Heterogeneity in genetic composition among recruits, mostly due to a large variance in reproductive success mediated by oceanographic processes, has been reported for marine species but is less understood in coastal lagoons' organisms. Temporal genetic variation in natural populations of the Mediterranean shore crab Carcinus aestuarii was quantified over a multi-year sample. A total of 486 adult crabs were collected at eight different sites of the Venice Lagoon during the period 2005–2007 and screened for genetic variation using 11 microsatellite loci. Two additional samples (N = 115) from neighbouring sites, located approximately 100 km North and South to the Venice Lagoon, were included for the sake of comparison. Our results show significant differences in allelic frequencies at the micro-geographic scale of the Venice Lagoon, observed between sites of collection, typologies of habitat, and areas with different class of ecological risk or pattern of hemocyanin expression. However, this pattern was not constant between years, with significant differences observed mainly in 2005 and 2006, but not in 2007. Our results indicate significant temporal differences suggesting the existence of dynamic processes that act on the genetic pool of this species. Although natural selection and gene flow might play a role, we suggest that genetic drift linked to large variation in the reproductive success of individuals is the most probable scenario to explain the local genetic patterns of differentiation in the Mediterranean shore crab. Our study, by providing the first evidence for the existence of genetic differences in this species at the micro-geographic scale, suggests that a better comprehension of the link between reproduction, recruitment and oceanography is critical to understand how colonization and maintenance of genetic variation is achieved in ephemeral and vulnerable environments such as coastal lagoons.

Genetic heterogeneity in populations of the Mediterranean shore crab, Carcinus aestuarii (Decapoda, Portunidae), from the Venice Lagoon.

MARINO, ILARIA ANNA MARIA;BARBISAN, FEDERICA;GIOMI, FOLCO;BELTRAMINI, MARIANO;BISOL, PAOLO MARIA;ZANE, LORENZO
2010

Abstract

Heterogeneity in genetic composition among recruits, mostly due to a large variance in reproductive success mediated by oceanographic processes, has been reported for marine species but is less understood in coastal lagoons' organisms. Temporal genetic variation in natural populations of the Mediterranean shore crab Carcinus aestuarii was quantified over a multi-year sample.

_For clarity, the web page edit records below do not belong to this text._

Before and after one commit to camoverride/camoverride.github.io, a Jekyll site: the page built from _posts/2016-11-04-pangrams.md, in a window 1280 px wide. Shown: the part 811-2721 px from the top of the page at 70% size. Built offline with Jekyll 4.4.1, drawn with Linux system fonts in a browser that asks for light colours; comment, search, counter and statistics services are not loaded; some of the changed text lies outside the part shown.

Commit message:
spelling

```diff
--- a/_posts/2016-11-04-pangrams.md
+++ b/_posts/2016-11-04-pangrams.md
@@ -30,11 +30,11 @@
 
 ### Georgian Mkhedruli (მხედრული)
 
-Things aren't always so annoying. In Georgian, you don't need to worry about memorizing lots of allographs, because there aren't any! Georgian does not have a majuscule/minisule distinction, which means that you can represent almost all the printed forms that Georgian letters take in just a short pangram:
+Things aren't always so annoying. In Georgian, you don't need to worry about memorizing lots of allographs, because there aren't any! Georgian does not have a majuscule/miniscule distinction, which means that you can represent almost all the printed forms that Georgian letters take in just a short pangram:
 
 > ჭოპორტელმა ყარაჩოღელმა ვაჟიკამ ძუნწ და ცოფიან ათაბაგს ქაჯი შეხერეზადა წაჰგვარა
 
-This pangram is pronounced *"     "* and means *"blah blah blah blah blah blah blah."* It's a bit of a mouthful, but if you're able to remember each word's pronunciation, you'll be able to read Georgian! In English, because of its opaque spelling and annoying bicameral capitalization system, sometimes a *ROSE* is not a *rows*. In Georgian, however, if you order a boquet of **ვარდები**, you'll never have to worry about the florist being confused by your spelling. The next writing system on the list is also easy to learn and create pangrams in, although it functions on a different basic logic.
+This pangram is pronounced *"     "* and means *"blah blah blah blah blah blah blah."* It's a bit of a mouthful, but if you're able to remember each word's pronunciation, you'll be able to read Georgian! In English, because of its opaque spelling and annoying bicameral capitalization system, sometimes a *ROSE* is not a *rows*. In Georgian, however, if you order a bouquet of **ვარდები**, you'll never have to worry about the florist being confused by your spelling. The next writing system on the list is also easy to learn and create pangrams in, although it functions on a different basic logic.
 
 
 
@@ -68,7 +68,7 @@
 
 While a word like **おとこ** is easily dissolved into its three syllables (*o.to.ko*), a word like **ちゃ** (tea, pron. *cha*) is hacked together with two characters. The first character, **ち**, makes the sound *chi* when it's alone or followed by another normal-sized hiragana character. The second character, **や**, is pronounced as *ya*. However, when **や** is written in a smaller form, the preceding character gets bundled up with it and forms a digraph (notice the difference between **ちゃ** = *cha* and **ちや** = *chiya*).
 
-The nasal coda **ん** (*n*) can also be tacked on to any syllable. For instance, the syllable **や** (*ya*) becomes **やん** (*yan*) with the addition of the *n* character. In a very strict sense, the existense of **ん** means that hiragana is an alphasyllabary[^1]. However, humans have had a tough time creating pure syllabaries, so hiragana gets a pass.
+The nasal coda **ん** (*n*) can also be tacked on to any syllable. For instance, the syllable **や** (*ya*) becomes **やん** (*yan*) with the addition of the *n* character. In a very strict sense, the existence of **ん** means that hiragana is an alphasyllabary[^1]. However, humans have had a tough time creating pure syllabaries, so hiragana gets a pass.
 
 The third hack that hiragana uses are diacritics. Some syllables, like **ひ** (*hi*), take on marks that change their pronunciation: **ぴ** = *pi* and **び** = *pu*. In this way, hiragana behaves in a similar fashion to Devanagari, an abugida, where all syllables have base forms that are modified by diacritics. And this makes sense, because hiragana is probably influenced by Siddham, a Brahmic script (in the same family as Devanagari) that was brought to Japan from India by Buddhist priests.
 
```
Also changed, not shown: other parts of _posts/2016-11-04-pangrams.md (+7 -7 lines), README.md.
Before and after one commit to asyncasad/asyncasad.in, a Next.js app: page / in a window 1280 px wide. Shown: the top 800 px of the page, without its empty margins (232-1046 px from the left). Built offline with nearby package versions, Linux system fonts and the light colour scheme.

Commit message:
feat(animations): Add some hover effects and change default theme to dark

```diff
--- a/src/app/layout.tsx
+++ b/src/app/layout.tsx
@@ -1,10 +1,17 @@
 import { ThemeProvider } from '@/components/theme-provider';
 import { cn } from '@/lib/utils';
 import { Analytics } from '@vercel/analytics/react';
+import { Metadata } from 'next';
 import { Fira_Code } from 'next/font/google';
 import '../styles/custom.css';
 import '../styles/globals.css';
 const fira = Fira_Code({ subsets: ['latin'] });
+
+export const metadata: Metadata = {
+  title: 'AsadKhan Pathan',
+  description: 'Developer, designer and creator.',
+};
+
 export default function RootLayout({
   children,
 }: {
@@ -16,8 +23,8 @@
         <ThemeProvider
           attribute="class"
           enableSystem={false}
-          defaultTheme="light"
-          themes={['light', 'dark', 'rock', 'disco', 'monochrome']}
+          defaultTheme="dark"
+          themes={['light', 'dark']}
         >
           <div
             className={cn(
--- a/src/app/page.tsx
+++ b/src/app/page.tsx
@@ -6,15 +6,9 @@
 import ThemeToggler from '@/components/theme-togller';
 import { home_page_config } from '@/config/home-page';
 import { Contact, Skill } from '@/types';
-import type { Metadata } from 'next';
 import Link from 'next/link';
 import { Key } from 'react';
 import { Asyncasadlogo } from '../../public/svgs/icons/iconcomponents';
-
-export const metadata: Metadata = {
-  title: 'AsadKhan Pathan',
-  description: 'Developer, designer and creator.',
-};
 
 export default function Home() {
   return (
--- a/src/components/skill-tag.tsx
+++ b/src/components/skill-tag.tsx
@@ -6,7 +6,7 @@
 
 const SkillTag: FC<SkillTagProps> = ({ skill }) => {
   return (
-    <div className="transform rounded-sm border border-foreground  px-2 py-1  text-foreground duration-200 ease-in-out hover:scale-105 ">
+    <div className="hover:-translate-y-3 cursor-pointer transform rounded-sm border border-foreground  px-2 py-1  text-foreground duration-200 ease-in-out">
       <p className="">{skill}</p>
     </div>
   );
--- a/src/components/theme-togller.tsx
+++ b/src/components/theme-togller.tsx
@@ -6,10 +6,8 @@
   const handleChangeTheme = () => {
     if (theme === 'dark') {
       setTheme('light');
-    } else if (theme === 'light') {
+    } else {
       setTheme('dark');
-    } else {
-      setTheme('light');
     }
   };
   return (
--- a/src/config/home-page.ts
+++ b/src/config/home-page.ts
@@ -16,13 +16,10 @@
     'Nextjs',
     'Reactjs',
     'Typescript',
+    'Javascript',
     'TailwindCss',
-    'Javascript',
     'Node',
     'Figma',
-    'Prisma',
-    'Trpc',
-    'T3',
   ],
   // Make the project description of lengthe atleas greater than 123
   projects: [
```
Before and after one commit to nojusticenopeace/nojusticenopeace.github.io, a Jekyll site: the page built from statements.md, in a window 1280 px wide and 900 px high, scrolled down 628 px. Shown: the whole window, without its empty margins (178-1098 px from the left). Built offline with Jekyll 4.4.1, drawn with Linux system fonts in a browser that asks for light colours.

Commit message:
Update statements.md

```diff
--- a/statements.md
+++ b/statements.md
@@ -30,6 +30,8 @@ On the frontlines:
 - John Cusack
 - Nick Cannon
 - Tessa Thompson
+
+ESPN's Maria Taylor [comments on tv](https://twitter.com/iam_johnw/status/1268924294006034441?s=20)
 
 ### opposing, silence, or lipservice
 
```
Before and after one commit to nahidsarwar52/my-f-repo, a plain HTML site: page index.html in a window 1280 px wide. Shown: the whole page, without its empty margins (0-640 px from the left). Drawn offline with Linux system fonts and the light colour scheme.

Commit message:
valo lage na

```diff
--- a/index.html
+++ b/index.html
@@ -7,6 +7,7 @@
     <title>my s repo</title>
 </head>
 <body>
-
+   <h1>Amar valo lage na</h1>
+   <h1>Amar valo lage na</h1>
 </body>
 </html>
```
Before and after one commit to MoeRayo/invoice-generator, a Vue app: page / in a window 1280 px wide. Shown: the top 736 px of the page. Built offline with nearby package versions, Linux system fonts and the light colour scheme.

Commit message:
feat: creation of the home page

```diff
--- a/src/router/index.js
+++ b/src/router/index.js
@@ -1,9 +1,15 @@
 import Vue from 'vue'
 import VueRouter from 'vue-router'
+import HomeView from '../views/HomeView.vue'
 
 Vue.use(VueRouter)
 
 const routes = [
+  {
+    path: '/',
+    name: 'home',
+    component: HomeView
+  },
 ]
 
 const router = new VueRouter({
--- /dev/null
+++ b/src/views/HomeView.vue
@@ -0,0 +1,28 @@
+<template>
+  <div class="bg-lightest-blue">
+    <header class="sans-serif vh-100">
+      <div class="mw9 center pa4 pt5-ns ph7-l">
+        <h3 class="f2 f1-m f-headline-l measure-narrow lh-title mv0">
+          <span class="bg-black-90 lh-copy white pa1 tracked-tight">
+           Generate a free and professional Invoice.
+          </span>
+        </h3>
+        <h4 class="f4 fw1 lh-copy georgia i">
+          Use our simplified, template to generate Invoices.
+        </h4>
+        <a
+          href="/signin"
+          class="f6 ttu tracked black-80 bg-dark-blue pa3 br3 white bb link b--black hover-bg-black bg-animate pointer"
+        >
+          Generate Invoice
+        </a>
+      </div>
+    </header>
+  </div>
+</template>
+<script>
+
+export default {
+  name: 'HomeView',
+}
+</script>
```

A total of 486 adult crabs were collected at eight different sites of the Venice Lagoon during the period 2005–2007 and screened for genetic variation using 11 microsatellite loci. Two additional samples (N = 115) from neighbouring sites, located approximately 100 km North and South to the Venice Lagoon, were included for the sake of comparison. Our results show significant differences in allelic frequencies at the micro-geographic scale of the Venice Lagoon, observed between sites of collection, typologies of habitat, and areas with different class of ecological risk or pattern of hemocyanin expression. However, this pattern was not constant between years, with significant differences observed mainly in 2005 and 2006, but not in 2007. Our results indicate significant temporal differences suggesting the existence of dynamic processes that act on the genetic pool of this species. Although natural selection and gene flow might play a role, we suggest that genetic drift linked to large variation in the reproductive success of individuals is the most probable scenario to explain the local genetic patterns of differentiation in the Mediterranean shore crab. Our study, by providing the first evidence for the existence of genetic differences in this species at the micro-geographic scale, suggests that a better comprehension of the link between reproduction, recruitment and oceanography is critical to understand how colonization and maintenance of genetic variation is achieved in ephemeral and vulnerable environments such as coastal lagoons.
File in questo prodotto:
Non ci sono file associati a questo prodotto.
Pubblicazioni consigliate

Caricamento pubblicazioni consigliate

I documenti in IRIS sono protetti da copyright e tutti i diritti sono riservati, salvo diversa indicazione.

Utilizza questo identificativo per citare o creare un link a questo documento: http://hdl.handle.net/11577/2453511
Citazioni
  • ???jsp.display-item.citation.pmc??? ND
  • Scopus 19
  • ???jsp.display-item.citation.isi??? 21
social impact